- WORK INSTRUCTION -
The answer must consist of every line in the data that contains "tonnes".
>>>>>
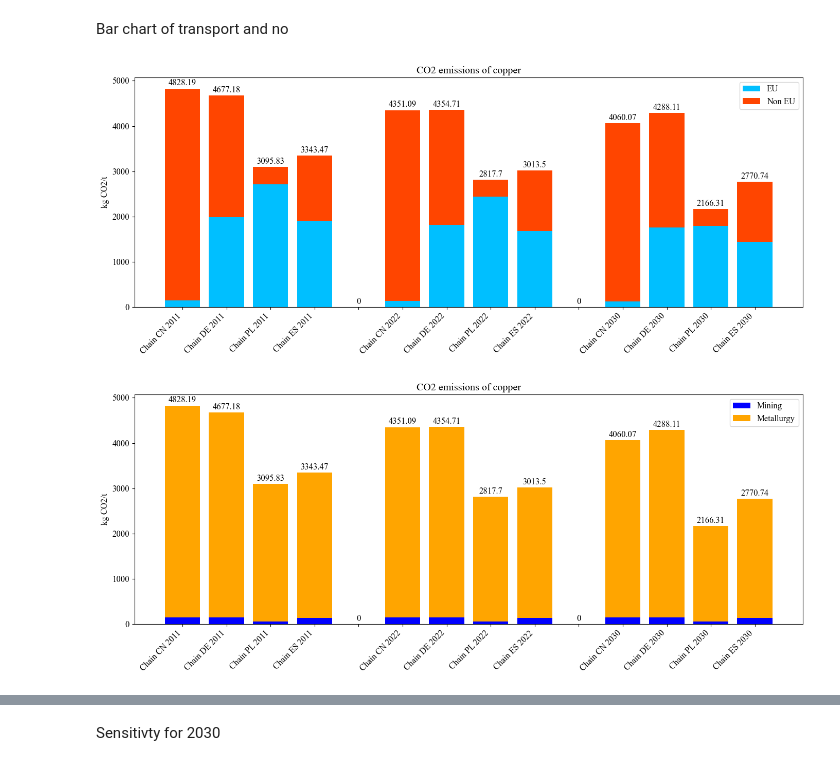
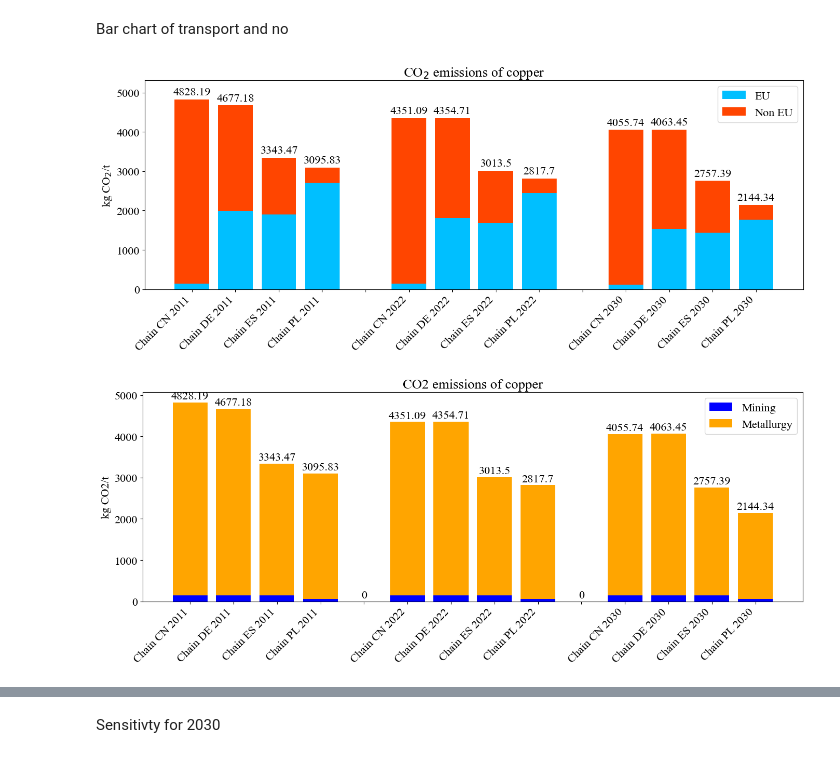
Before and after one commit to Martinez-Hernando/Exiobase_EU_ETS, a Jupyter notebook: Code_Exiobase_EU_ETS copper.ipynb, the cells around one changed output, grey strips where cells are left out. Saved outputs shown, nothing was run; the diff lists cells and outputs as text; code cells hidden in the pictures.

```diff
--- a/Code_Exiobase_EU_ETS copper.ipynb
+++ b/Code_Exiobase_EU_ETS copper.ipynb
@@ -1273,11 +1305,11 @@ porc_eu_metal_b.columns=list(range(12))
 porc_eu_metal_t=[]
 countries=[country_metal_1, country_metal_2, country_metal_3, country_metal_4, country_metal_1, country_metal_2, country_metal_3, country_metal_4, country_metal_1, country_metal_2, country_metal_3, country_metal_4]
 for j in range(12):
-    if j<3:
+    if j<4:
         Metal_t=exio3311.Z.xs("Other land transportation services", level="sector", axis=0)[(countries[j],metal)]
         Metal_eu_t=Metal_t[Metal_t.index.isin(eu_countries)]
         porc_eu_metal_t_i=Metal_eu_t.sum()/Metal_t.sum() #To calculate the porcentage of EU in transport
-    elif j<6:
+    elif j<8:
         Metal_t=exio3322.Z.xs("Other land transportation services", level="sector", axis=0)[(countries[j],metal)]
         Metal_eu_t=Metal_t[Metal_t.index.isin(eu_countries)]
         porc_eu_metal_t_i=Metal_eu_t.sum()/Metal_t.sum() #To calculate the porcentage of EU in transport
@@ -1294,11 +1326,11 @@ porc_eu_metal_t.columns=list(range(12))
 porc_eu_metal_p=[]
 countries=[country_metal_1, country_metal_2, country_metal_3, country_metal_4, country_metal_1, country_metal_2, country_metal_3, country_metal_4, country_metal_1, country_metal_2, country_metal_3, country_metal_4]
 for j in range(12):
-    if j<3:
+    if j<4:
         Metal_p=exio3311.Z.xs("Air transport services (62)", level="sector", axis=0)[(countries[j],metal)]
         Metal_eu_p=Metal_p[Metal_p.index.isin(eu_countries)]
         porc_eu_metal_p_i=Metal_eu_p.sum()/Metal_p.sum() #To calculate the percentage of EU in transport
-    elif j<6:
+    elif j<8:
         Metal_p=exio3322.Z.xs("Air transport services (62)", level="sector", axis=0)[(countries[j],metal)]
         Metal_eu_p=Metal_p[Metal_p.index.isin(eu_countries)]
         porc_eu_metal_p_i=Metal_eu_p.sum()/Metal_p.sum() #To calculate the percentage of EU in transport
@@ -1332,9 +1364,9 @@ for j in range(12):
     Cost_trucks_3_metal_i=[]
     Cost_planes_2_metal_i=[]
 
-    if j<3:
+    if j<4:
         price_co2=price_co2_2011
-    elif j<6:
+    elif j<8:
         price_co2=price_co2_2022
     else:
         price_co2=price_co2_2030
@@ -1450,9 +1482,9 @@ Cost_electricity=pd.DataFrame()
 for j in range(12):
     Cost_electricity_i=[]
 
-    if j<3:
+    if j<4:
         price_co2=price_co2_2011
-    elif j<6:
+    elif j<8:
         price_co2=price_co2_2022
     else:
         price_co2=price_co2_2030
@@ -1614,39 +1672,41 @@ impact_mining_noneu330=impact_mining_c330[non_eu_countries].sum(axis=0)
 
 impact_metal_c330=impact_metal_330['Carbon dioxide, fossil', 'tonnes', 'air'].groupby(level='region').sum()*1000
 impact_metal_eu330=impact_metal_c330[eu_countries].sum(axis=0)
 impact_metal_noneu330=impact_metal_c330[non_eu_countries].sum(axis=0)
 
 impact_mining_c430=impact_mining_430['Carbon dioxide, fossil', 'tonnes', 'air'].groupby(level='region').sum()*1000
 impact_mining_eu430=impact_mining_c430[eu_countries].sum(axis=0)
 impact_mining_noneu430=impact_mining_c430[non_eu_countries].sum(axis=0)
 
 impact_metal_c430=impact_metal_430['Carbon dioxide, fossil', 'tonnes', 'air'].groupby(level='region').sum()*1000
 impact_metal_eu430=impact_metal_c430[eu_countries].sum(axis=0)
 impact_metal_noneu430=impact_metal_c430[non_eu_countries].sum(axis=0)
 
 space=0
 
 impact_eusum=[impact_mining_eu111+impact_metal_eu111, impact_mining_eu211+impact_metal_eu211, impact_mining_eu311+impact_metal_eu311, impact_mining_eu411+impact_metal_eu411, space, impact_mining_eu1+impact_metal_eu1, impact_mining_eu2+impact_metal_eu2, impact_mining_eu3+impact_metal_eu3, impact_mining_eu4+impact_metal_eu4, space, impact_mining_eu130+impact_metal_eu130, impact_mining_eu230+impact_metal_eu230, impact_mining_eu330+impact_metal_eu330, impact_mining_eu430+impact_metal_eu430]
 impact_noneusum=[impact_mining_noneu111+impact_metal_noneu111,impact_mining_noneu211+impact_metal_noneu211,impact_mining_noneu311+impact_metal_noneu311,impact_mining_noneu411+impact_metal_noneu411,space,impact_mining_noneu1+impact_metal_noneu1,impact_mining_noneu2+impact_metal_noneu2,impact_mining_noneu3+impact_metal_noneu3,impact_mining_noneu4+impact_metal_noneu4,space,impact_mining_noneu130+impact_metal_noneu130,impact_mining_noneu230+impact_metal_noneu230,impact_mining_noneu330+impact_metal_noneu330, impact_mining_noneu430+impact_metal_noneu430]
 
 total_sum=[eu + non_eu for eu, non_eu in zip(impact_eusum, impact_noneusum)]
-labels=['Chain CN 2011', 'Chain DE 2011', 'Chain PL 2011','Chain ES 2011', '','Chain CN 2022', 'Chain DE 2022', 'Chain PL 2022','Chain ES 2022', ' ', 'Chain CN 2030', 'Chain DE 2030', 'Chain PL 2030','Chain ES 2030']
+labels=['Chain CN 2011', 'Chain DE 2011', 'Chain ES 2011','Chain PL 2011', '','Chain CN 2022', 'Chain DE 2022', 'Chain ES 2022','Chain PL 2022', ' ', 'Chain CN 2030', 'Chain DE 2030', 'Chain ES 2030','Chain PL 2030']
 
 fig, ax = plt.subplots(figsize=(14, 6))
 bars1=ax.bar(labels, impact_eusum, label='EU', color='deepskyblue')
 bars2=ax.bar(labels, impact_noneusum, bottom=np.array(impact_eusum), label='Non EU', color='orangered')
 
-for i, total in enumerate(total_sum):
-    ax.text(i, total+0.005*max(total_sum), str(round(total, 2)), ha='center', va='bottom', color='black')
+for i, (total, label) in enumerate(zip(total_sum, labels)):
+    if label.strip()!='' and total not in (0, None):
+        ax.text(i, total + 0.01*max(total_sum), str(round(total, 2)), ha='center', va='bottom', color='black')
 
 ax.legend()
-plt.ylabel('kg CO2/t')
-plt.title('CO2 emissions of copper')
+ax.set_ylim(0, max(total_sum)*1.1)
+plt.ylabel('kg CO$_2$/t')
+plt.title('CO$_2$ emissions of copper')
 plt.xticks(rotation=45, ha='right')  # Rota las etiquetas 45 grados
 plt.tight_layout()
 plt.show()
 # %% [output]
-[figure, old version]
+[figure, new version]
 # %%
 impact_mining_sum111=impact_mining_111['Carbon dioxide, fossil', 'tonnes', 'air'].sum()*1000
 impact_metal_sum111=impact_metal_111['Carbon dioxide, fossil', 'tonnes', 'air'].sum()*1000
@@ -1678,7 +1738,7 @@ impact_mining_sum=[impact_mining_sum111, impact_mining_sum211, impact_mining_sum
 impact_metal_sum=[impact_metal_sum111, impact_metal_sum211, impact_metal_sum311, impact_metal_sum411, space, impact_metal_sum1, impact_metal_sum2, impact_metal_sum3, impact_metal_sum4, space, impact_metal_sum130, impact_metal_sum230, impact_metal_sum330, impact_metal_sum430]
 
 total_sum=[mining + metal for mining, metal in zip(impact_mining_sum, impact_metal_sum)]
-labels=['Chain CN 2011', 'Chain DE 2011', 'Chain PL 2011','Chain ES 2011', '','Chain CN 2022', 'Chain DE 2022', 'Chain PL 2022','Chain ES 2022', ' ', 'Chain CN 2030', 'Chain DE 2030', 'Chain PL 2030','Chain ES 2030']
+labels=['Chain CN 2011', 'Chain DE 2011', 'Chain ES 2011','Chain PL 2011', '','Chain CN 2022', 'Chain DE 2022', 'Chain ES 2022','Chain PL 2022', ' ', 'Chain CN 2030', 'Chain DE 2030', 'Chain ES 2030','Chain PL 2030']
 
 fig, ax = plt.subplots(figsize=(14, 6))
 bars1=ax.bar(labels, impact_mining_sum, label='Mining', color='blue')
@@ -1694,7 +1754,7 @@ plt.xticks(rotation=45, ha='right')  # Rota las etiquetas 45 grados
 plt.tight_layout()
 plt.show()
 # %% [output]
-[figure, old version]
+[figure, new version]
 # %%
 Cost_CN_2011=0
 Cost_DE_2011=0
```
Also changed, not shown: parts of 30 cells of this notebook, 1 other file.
<<<<<
- SOLVED PROBLEM -
 impact_metal_c330=impact_metal_330['Carbon dioxide, fossil', 'tonnes', 'air'].groupby(level='region').sum()*1000
 impact_mining_c430=impact_mining_430['Carbon dioxide, fossil', 'tonnes', 'air'].groupby(level='region').sum()*1000
 impact_metal_c430=impact_metal_430['Carbon dioxide, fossil', 'tonnes', 'air'].groupby(level='region').sum()*1000
 impact_mining_sum111=impact_mining_111['Carbon dioxide, fossil', 'tonnes', 'air'].sum()*1000
 impact_metal_sum111=impact_metal_111['Carbon dioxide, fossil', 'tonnes', 'air'].sum()*1000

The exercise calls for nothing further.